Students who meet the Standards formulate acceptable hypotheses and demonstrate an understanding of the basic concepts of design procedures to test hypotheses. They understand how systematic controlled experiments are designed and the basic concepts of applying statistical methods to assess results. These students identify major experimental design problems, select criteria for a successful solution, and choose the best of different potential design solutions. They modify a model to improve its design and identify some criteria to evaluate the design solution.
Students who meet the Standards demonstrate a basic understanding of how genetic combinations and mutations produce visible effects and variations to the physical features and cellular functions of organisms. They understand how organisms respond to external stimuli and identify basic structures and organization of living things. They understand the significance of evidence that organisms have evolved over time, including the fossil record, vestigial organs, and phylogenetic trees. They identify the abiotic and biotic factors that lead to extinction and speciation. They identify or predict basic mechanisms by which life forms adapt to changes in the environment and demonstrate a basic understanding of how adaptation affects the size and stability of a population.
Students who meet the Standards demonstrate a basic understanding of physical science concepts, such as atomic and nuclear theory, force, momentum and its conservation, mass, energy and its transformations, light, and sound. They analyze reactions, the properties of materials, the relative motion of objects or the effects of the fundamental forces on physical systems.

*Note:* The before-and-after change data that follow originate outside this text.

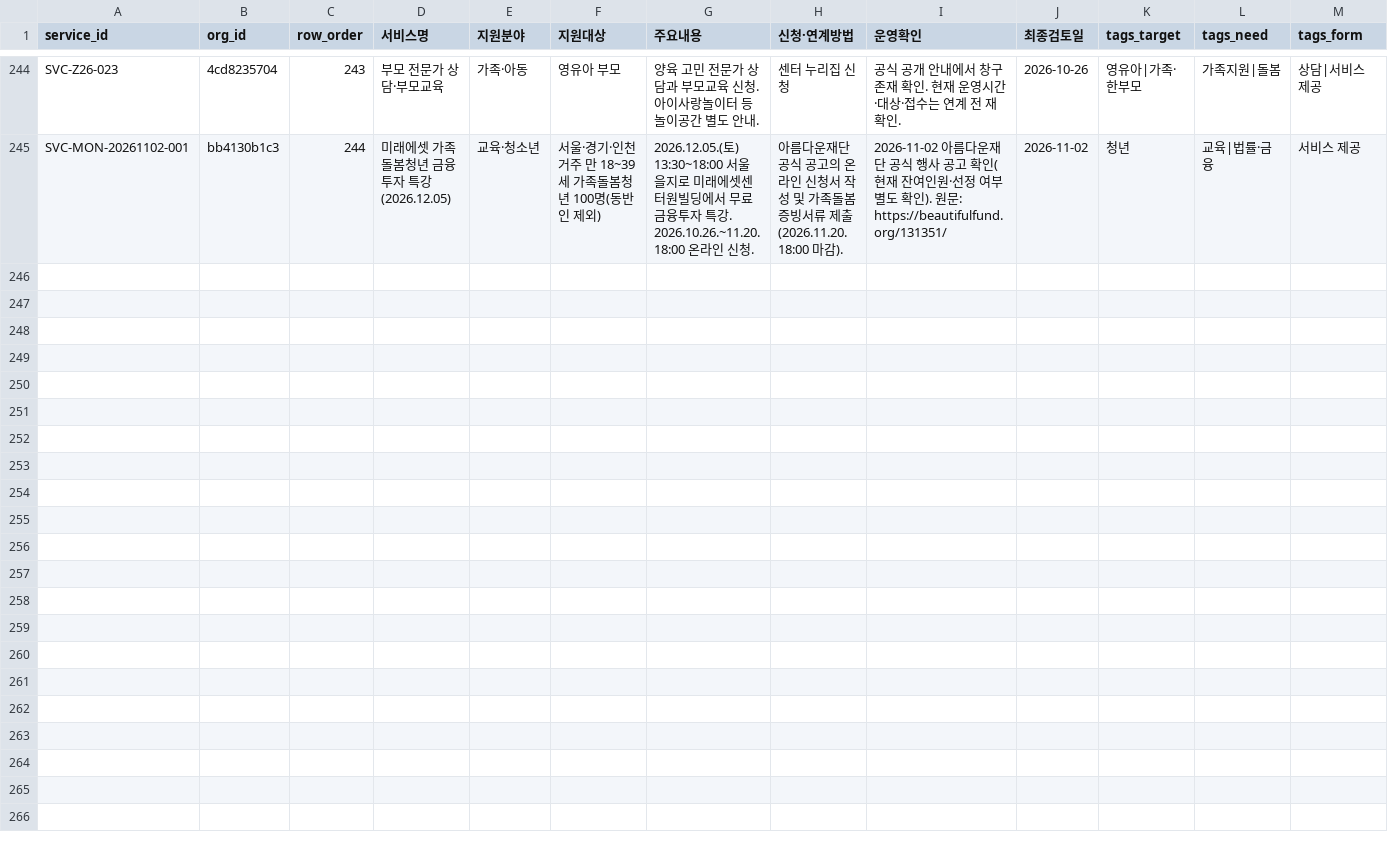
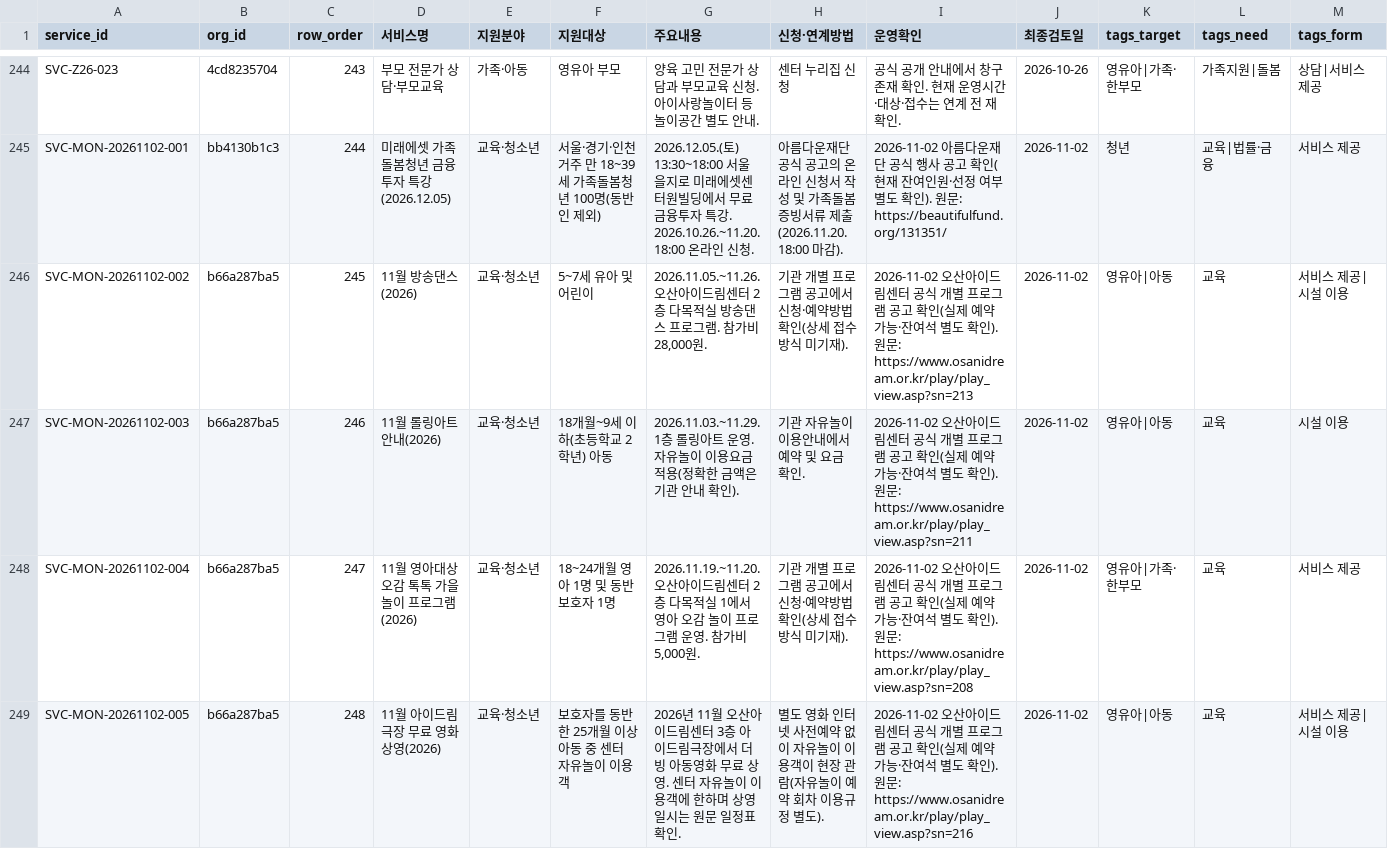
Before and after one commit to daily-jh/osansegyo-welfare-resources, a CSV file: data/services.csv, drawn as a sheet; only a part is shown, gaps mark what is left out; rows hold the shown columns only; the diff names each change by its address in the sheet, - before the commit and + after, or states it on an @@ line.

Commit message:
feat(resources): add four verified November Osan iDream programs to institution services

```diff
--- a/data/services.csv
+++ b/data/services.csv
+row 246: SVC-MON-20261102-002 | b66a287ba5 | 245 | 11월 방송댄스(2026) | 교육·청소년 | 5~7세 유아 및 어린이 | 2026.11.05.~11.26. 오산아이드림센터 2층 다목적실 방송댄스 프로그램. 참가비 28,000원. | 기관 개별 프로그램 공고에서 신청·예약방법 확인(상세 접수방식 미기재). | 2026-11-02 오산아이드림센터 공식 개별 프로그램 공고 확인(실제 예약 가능·잔여석 별도 확인). 원문: https://www.osanidream.or.kr/play/play_view.asp?sn=213 | 2026-11-02 | 영유아|아동 | 교육 | 서비스 제공|시설 이용
+row 247: SVC-MON-20261102-003 | b66a287ba5 | 246 | 11월 롤링아트 안내(2026) | 교육·청소년 | 18개월~9세 이하(초등학교 2학년) 아동 | 2026.11.03.~11.29. 1층 롤링아트 운영. 자유놀이 이용요금 적용(정확한 금액은 기관 안내 확인). | 기관 자유놀이 이용안내에서 예약 및 요금 확인. | 2026-11-02 오산아이드림센터 공식 개별 프로그램 공고 확인(실제 예약 가능·잔여석 별도 확인). 원문: https://www.osanidream.or.kr/play/play_view.asp?sn=211 | 2026-11-02 | 영유아|아동 | 교육 | 시설 이용
+row 248: SVC-MON-20261102-004 | b66a287ba5 | 247 | 11월 영아대상 오감 톡톡 가을 놀이 프로그램(2026) | 교육·청소년 | 18~24개월 영아 1명 및 동반 보호자 1명 | 2026.11.19.~11.20. 오산아이드림센터 2층 다목적실 1에서 영아 오감 놀이 프로그램 운영. 참가비 5,000원. | 기관 개별 프로그램 공고에서 신청·예약방법 확인(상세 접수방식 미기재). | 2026-11-02 오산아이드림센터 공식 개별 프로그램 공고 확인(실제 예약 가능·잔여석 별도 확인). 원문: https://www.osanidream.or.kr/play/play_view.asp?sn=208 | 2026-11-02 | 영유아|가족·한부모 | 교육 | 서비스 제공
+row 249: SVC-MON-20261102-005 | b66a287ba5 | 248 | 11월 아이드림극장 무료 영화상영(2026) | 교육·청소년 | 보호자를 동반한 25개월 이상 아동 중 센터 자유놀이 이용객 | 2026년 11월 오산아이드림센터 3층 아이드림극장에서 더빙 아동영화 무료 상영. 센터 자유놀이 이용객에 한하며 상영일시는 원문 일정표 확인. | 별도 영화 인터넷 사전예약 없이 자유놀이 이용객이 현장 관람(자유놀이 예약 회차 이용규정 별도). | 2026-11-02 오산아이드림센터 공식 개별 프로그램 공고 확인(실제 예약 가능·잔여석 별도 확인). 원문: https://www.osanidream.or.kr/play/play_view.asp?sn=216 | 2026-11-02 | 영유아|아동 | 교육 | 서비스 제공|시설 이용
```
Also changed, not shown: data/resources.csv, data/verification_log.csv, 4 other files.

They make connections between classroom activities and real life situations.
Earth and Space Sciences
Students who meet the Standards demonstrate a general understanding of most large-scale dynamic forces, events, and processes of Earth’s systems (for example, the origin and dynamic nature of Earth, such as plate tectonics and the related areas of earthquakes and volcanism; weather and climatic events, and the geological history of the earth, including rocks, minerals, and fossils). They analyze the systems and components of the universe. They demonstrate a basic understanding of how geologic and astronomical events, such as earthquakes, weathering, meteor impacts, and supernovas, occur and the effects of these events. They identify and demonstrate familiarity with common objects in the solar system, such as planets, moons, meteors, and comets, and demonstrate a general understanding of the relationships among them.
Science, Technology, and Society
Students who meet the Standards demonstrate awareness of the most basic applications and implications of laboratory safety. They demonstrate a basic understanding of the criteria that scientists use to evaluate the validity of scientific claims or theories. They explain the strengths, weaknesses and uses of uncomplicated research methodologies. They demonstrate a basic understand of the necessity for experimental replication and peer reviews to support scientific claims. These students demonstrate sufficient knowledge to analyze the political ramifications of familiar scientific and technological advancements, such as nuclear weapons, biological and chemical warfare, and biotechnology. These students understand the basic principles underlying environmental impact studies, cost-benefits analyses, and effects of scientific policies at the local, national, and global levels. These students identify uncomplicated connections between scientific progress and careers, job markets, and other aspects of everyday life.